Your answer should be one number: how many lines below hold the word "preconnect".

[Records from a dataset]

>>>>>

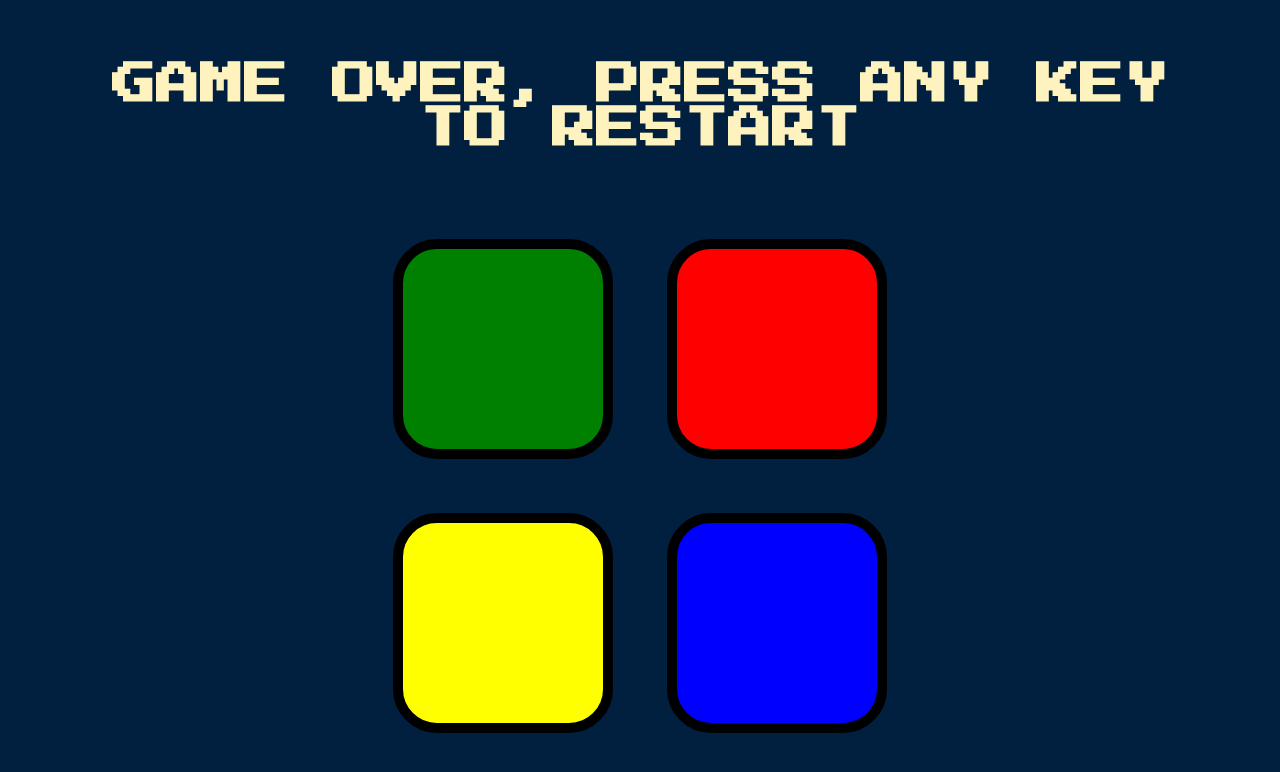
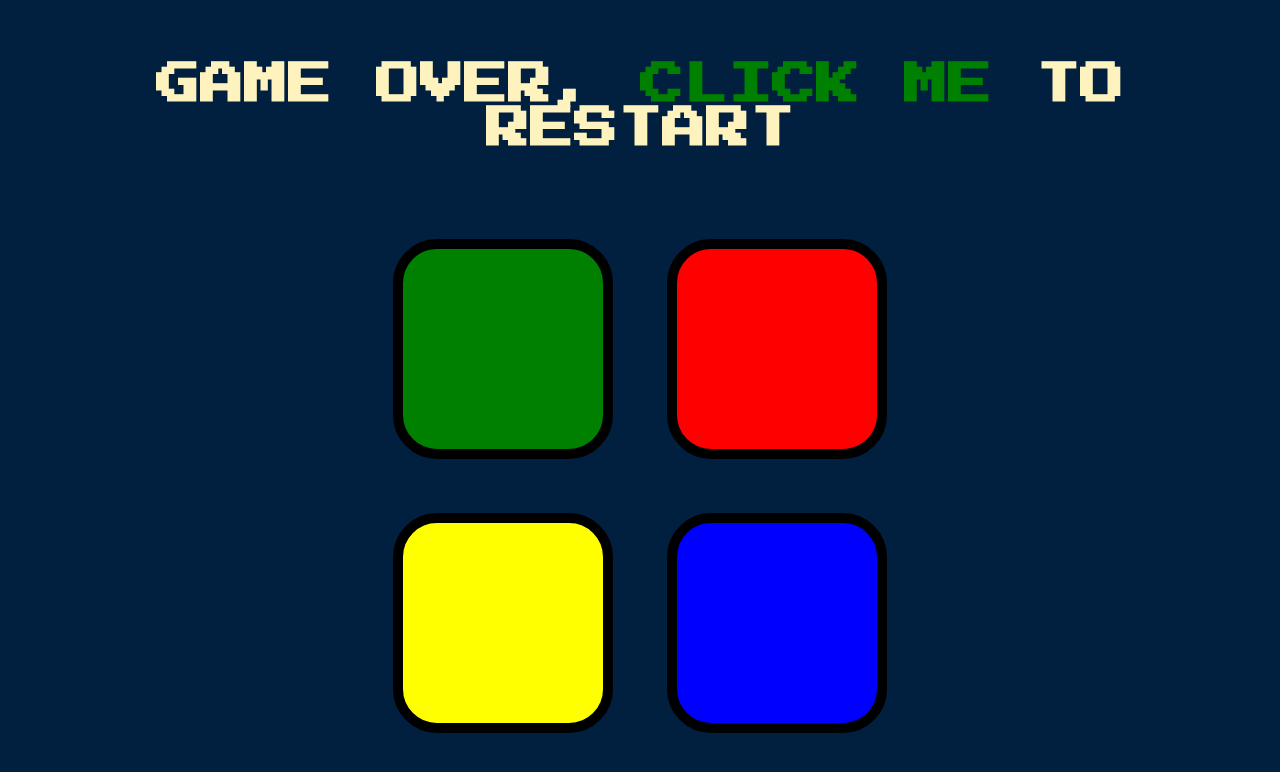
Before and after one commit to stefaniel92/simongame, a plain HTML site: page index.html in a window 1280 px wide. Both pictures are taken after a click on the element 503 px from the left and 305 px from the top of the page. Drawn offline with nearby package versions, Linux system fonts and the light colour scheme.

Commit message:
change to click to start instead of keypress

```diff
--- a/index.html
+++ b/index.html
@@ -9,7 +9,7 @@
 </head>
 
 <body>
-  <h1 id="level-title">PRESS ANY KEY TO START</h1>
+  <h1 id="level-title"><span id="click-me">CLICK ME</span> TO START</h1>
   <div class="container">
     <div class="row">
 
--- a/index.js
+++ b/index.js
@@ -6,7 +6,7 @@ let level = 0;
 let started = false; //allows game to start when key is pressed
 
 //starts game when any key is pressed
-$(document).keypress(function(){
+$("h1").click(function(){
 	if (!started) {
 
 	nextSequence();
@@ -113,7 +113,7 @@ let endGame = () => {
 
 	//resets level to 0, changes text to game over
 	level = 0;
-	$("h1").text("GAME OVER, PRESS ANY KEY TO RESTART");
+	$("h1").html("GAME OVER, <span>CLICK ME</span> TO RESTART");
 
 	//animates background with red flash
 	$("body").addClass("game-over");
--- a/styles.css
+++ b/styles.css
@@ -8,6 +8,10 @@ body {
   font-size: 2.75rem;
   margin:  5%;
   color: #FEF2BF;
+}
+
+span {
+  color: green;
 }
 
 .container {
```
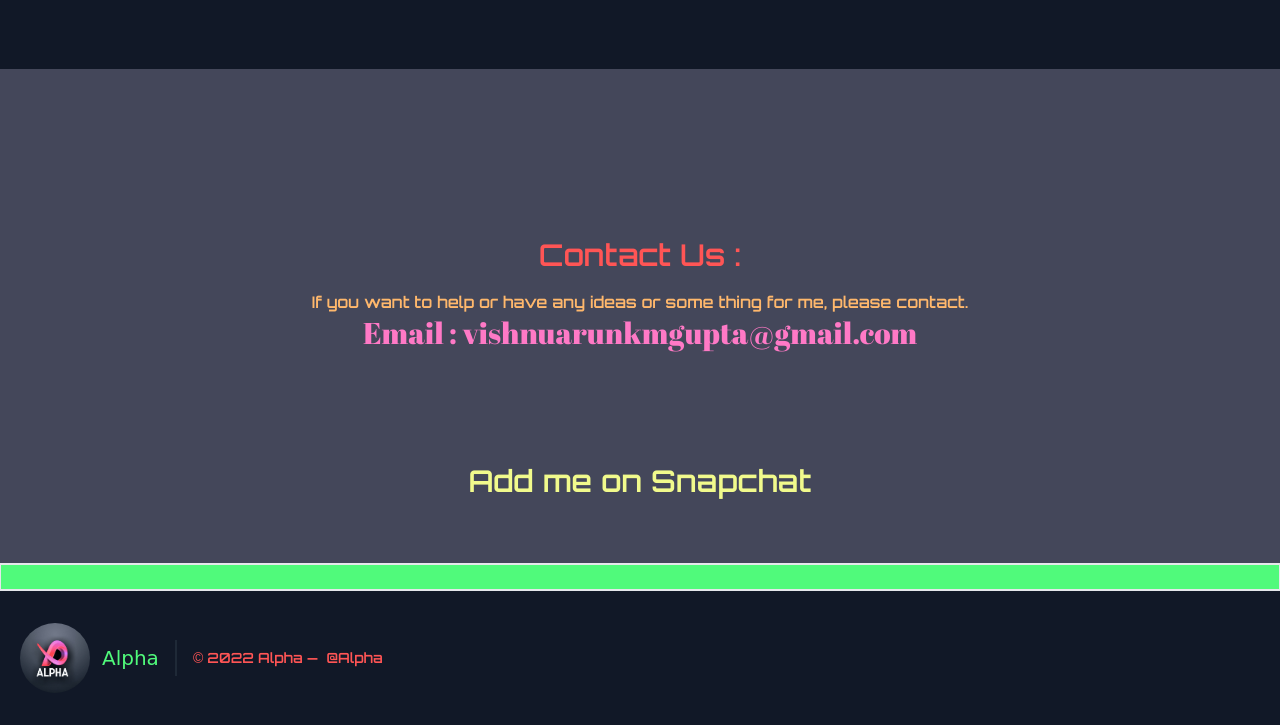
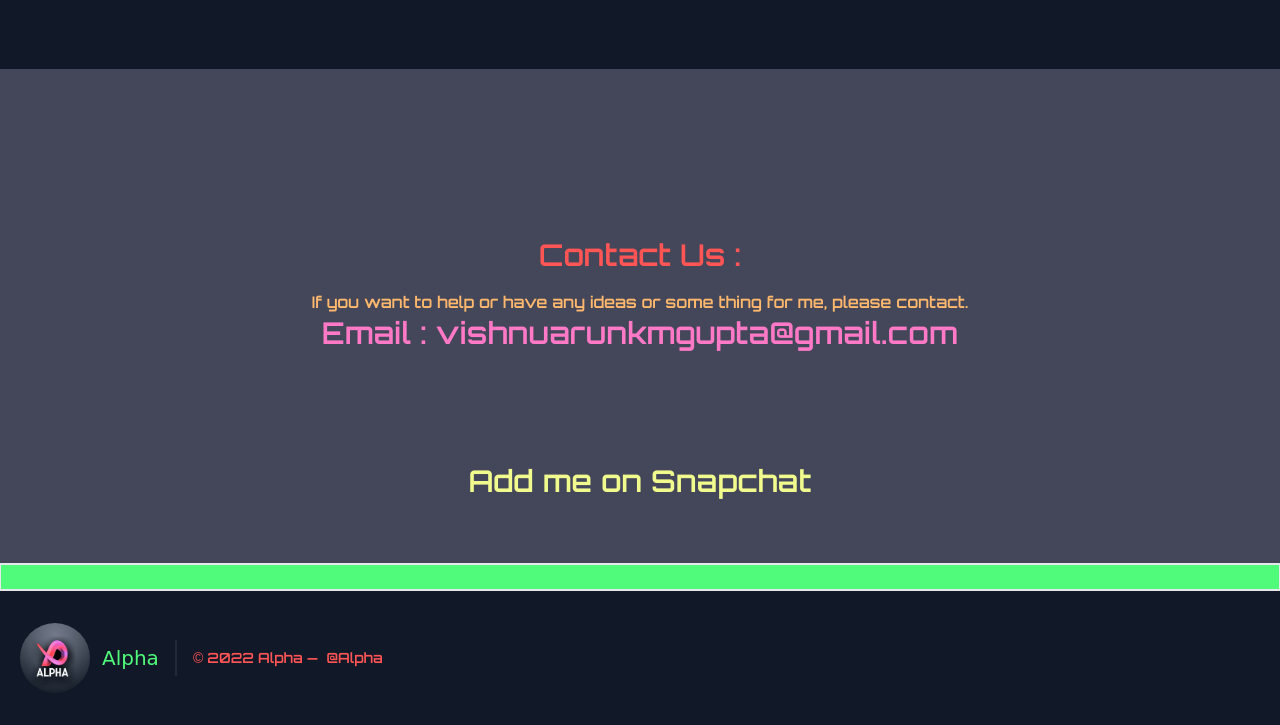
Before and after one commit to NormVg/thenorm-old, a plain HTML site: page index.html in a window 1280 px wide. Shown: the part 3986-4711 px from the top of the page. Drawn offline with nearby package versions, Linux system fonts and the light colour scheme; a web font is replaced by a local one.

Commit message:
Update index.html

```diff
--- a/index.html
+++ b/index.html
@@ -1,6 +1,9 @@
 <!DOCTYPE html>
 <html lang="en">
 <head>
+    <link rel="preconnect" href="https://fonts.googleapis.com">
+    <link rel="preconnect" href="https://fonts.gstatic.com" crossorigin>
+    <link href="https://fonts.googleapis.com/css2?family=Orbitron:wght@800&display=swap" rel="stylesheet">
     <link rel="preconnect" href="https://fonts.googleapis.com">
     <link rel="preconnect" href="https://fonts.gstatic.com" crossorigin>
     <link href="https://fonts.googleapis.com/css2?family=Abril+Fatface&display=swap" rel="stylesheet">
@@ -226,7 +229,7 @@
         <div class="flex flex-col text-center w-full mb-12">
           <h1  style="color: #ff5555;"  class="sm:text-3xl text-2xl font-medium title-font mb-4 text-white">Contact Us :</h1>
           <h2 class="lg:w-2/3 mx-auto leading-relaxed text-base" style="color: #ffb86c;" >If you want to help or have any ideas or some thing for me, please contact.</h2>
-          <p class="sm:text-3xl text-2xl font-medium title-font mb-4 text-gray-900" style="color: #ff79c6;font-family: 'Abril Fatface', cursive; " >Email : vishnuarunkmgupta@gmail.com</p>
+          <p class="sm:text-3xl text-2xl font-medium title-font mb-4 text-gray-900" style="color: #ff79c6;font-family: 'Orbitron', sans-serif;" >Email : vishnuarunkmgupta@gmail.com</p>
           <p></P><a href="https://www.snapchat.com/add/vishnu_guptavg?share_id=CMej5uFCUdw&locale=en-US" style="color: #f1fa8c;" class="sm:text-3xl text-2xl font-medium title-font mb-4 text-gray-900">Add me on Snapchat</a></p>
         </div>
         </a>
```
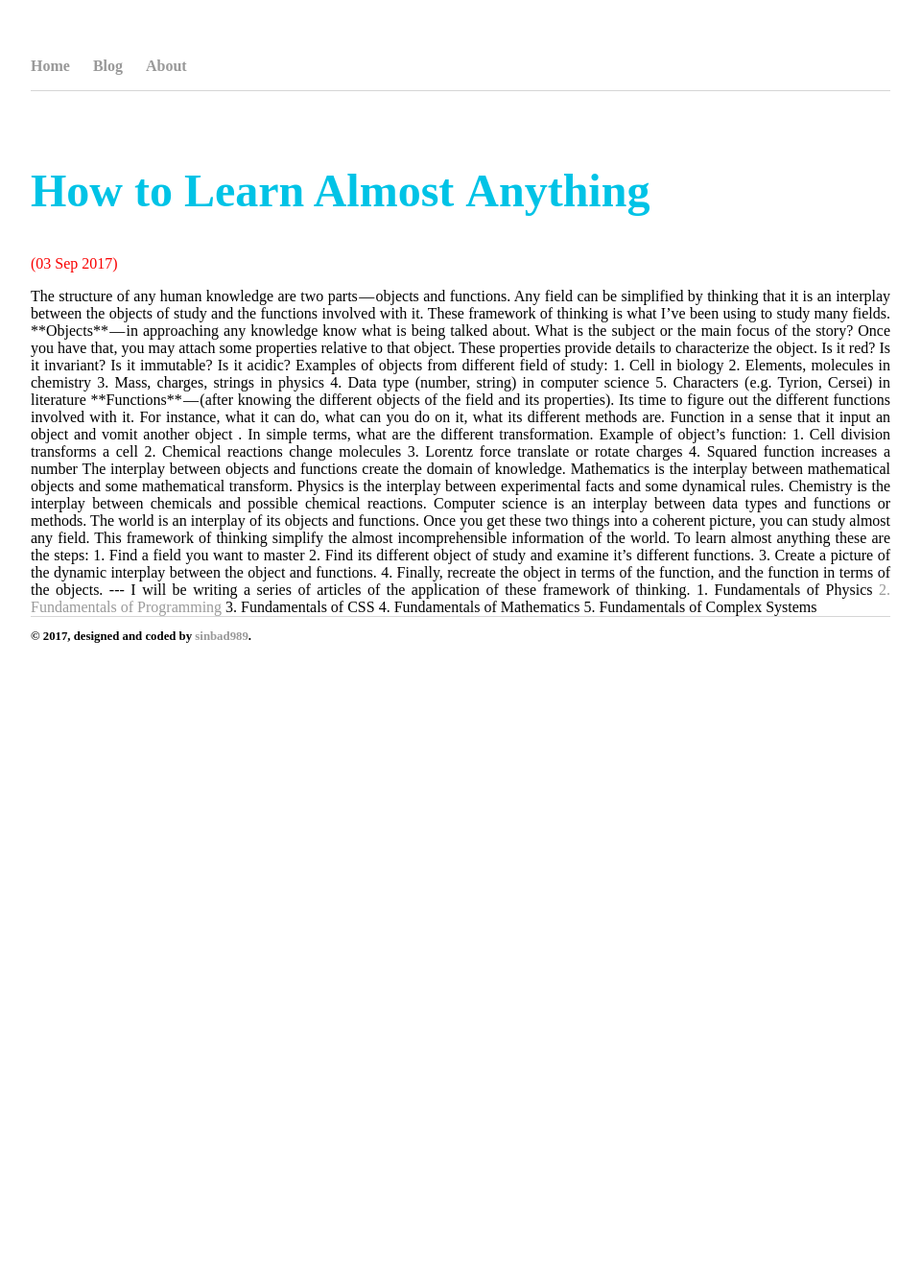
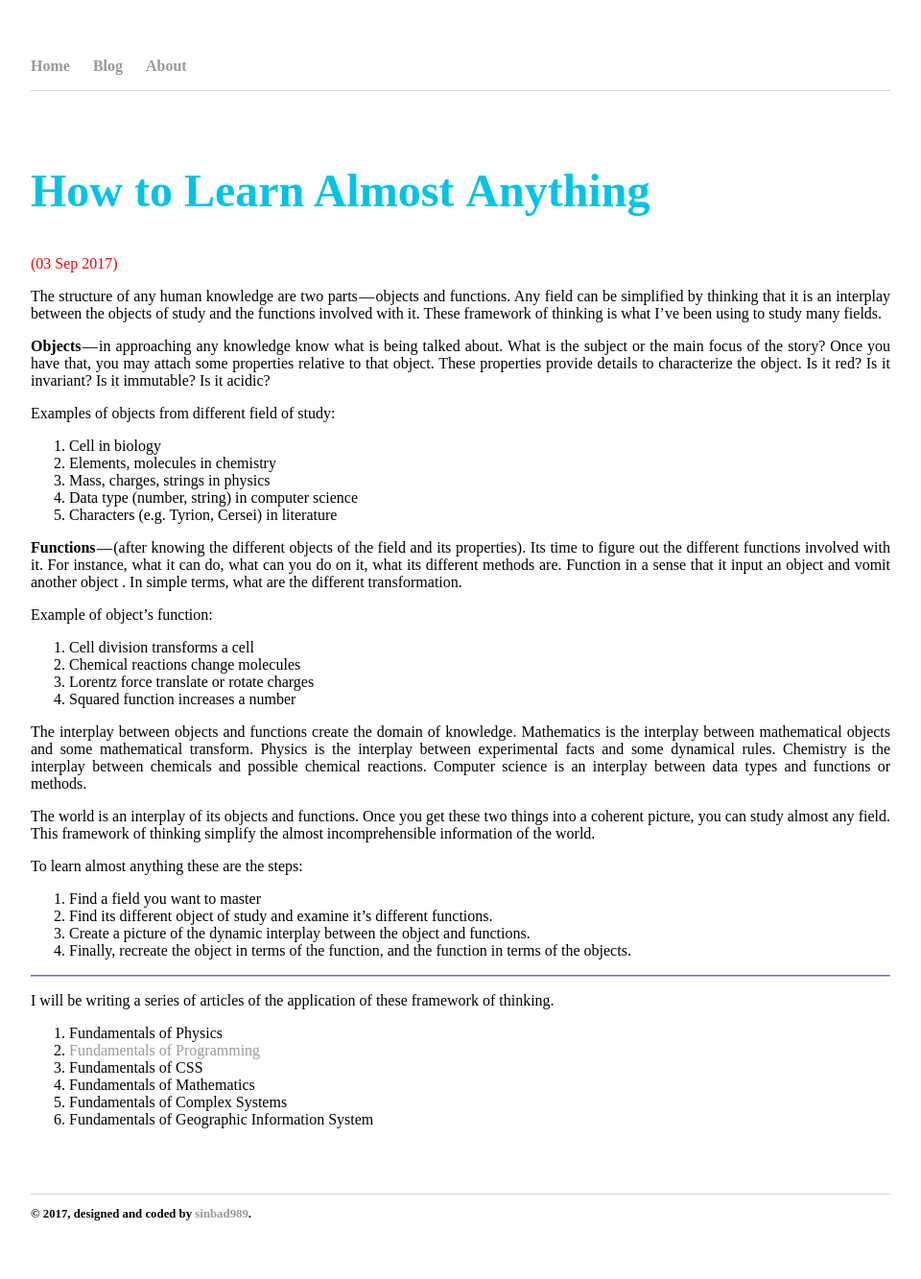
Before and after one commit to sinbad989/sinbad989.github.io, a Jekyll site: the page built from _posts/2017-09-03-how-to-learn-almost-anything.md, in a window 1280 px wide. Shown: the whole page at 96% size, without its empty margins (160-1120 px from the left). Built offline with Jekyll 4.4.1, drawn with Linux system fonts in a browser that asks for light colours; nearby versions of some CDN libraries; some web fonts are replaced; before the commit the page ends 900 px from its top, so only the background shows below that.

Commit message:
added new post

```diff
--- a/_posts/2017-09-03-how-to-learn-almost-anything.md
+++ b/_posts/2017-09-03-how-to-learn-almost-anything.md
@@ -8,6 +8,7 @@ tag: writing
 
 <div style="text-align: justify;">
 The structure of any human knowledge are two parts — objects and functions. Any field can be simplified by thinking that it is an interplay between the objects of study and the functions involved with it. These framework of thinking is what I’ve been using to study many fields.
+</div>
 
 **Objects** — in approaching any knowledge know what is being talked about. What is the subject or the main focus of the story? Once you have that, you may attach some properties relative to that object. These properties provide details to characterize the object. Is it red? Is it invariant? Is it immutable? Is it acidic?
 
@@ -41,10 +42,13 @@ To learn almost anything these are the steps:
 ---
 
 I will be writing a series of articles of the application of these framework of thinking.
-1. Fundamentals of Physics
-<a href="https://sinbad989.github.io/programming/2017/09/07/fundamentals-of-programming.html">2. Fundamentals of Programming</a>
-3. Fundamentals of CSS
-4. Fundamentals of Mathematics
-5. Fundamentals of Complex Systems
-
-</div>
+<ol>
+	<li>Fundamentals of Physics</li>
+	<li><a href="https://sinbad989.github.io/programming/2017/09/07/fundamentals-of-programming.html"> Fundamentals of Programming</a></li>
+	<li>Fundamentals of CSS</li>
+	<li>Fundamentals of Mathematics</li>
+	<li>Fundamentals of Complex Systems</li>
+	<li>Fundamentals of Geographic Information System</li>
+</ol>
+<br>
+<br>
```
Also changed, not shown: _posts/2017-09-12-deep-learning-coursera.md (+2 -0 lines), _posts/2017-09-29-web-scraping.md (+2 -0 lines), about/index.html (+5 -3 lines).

<<<<<

Result: 4